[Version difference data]
==============================
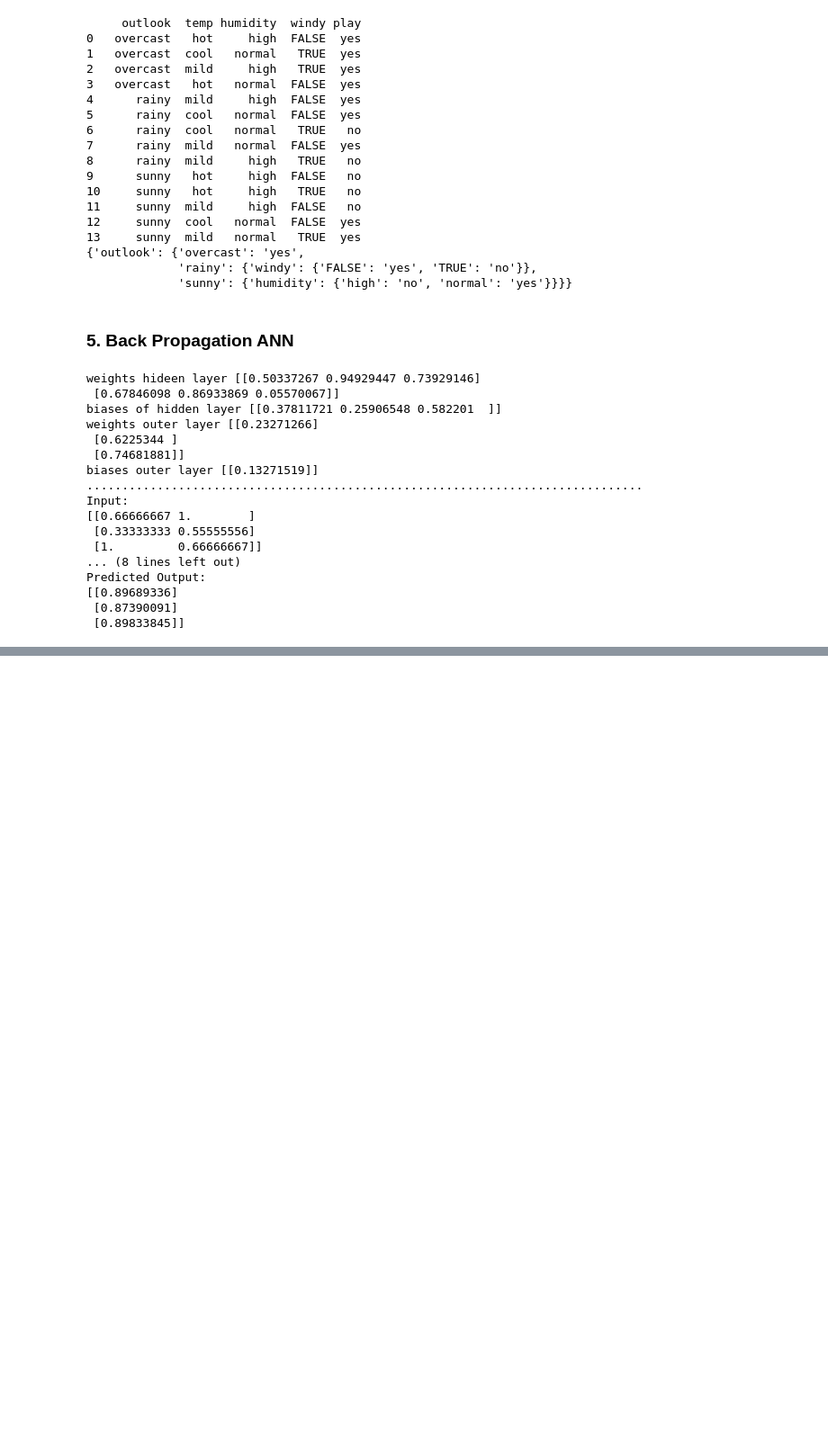
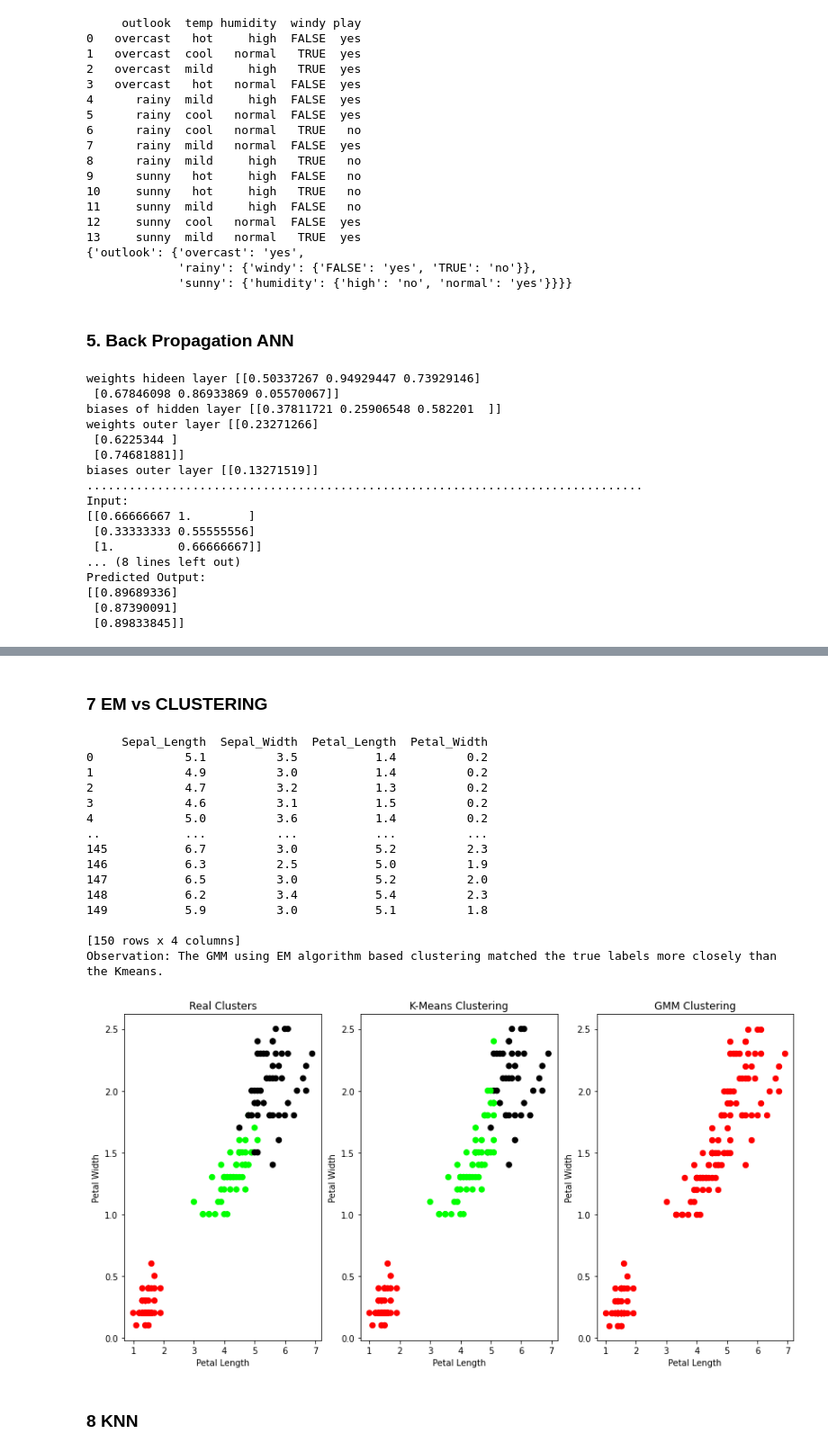
Before and after one commit to rohitdas13595/AI-MLLab, a Jupyter notebook: prog.ipynb, the cells around one changed output, grey strips where cells are left out. Shown at 90% size. Drawn from its saved outputs; the diff is of its cells as text; code cells hidden in the pictures; blank space fills up the shorter version.

```diff
--- a/prog.ipynb
+++ b/prog.ipynb
@@ -562,0 +630,77 @@ Predicted Output:
+# %% [markdown]
+### 7 EM vs CLUSTERING
+# %%
+import matplotlib.pyplot as plt
+from sklearn import datasets
+from sklearn.cluster import KMeans
+import pandas as pd
+import numpy as np
+
+# import some data to play with
+iris = datasets.load_iris()
+X = pd.DataFrame(iris.data)
+
+X.columns = ['Sepal_Length','Sepal_Width','Petal_Length','Petal_Width']
+print(X)
+y = pd.DataFrame(iris.target)
+y.columns = ['Targets']
+
+# Build the K Means Model
+model = KMeans(n_clusters=3)
+model.fit(X) # model.labels_ : Gives cluster no for which samples belongs to
+
+# # Visualise the clustering results
+plt.figure(figsize=(14,7))
+colormap = np.array(['red', 'lime', 'black'])
+
+# Plot the Original Classifications using Petal features
+plt.subplot(1, 3, 1)
+plt.scatter(X.Petal_Length, X.Petal_Width, c=colormap[y.Targets], s=40)
+plt.title('Real Clusters')
+plt.xlabel('Petal Length')
+plt.ylabel('Petal Width')
+
+# Plot the Models Classifications
+plt.subplot(1, 3, 2)
+plt.scatter(X.Petal_Length, X.Petal_Width, c=colormap[model.labels_], s=40)
+plt.title('K-Means Clustering')
+plt.xlabel('Petal Length')
+plt.ylabel('Petal Width')
+
+# General EM for GMM
+from sklearn import preprocessing
+
+# transform your data such that its distribution will have a # mean value 0 and standard deviation of 1.
+scaler = preprocessing.StandardScaler()
+scaler.fit(X)
+xsa = scaler.transform(X)
+xs = pd.DataFrame(xsa, columns = X.columns)
+from sklearn.mixture import GaussianMixture
+gmm = GaussianMixture(n_components=40)
+gmm.fit(xs)
+plt.subplot(1, 3, 3)
+plt.scatter(X.Petal_Length, X.Petal_Width, c=colormap[0], s=40)
+plt.title('GMM Clustering')
+plt.xlabel('Petal Length')
+plt.ylabel('Petal Width')
+
+print('Observation: The GMM using EM algorithm based clustering matched the true labels more closely than the Kmeans.')
+# %% [output]
+     Sepal_Length  Sepal_Width  Petal_Length  Petal_Width
+0             5.1          3.5           1.4          0.2
+1             4.9          3.0           1.4          0.2
+2             4.7          3.2           1.3          0.2
+3             4.6          3.1           1.5          0.2
+4             5.0          3.6           1.4          0.2
+..            ...          ...           ...          ...
+145           6.7          3.0           5.2          2.3
+146           6.3          2.5           5.0          1.9
+147           6.5          3.0           5.2          2.0
+148           6.2          3.4           5.4          2.3
+149           5.9          3.0           5.1          1.8
+
+[150 rows x 4 columns]
+Observation: The GMM using EM algorithm based clustering matched the true labels more closely than the Kmeans.
+[figure, added]
+# %% [markdown]
+### 8 KNN
```
Also changed, not shown: parts of 5 cells of this notebook, 7 other files.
==============================
## [What to work on]
Whenever a line of the records holds the string "from", pick it out and copy it.

## [Response for this exercise]
Before and after one commit to rohitdas13595/AI-MLLab, a Jupyter notebook: prog.ipynb, the cells around one changed output, grey strips where cells are left out. Shown at 90% size. Drawn from its saved outputs; the diff is of its cells as text; code cells hidden in the pictures; blank space fills up the shorter version.
+from sklearn import datasets
+from sklearn.cluster import KMeans
+from sklearn import preprocessing
+from sklearn.mixture import GaussianMixture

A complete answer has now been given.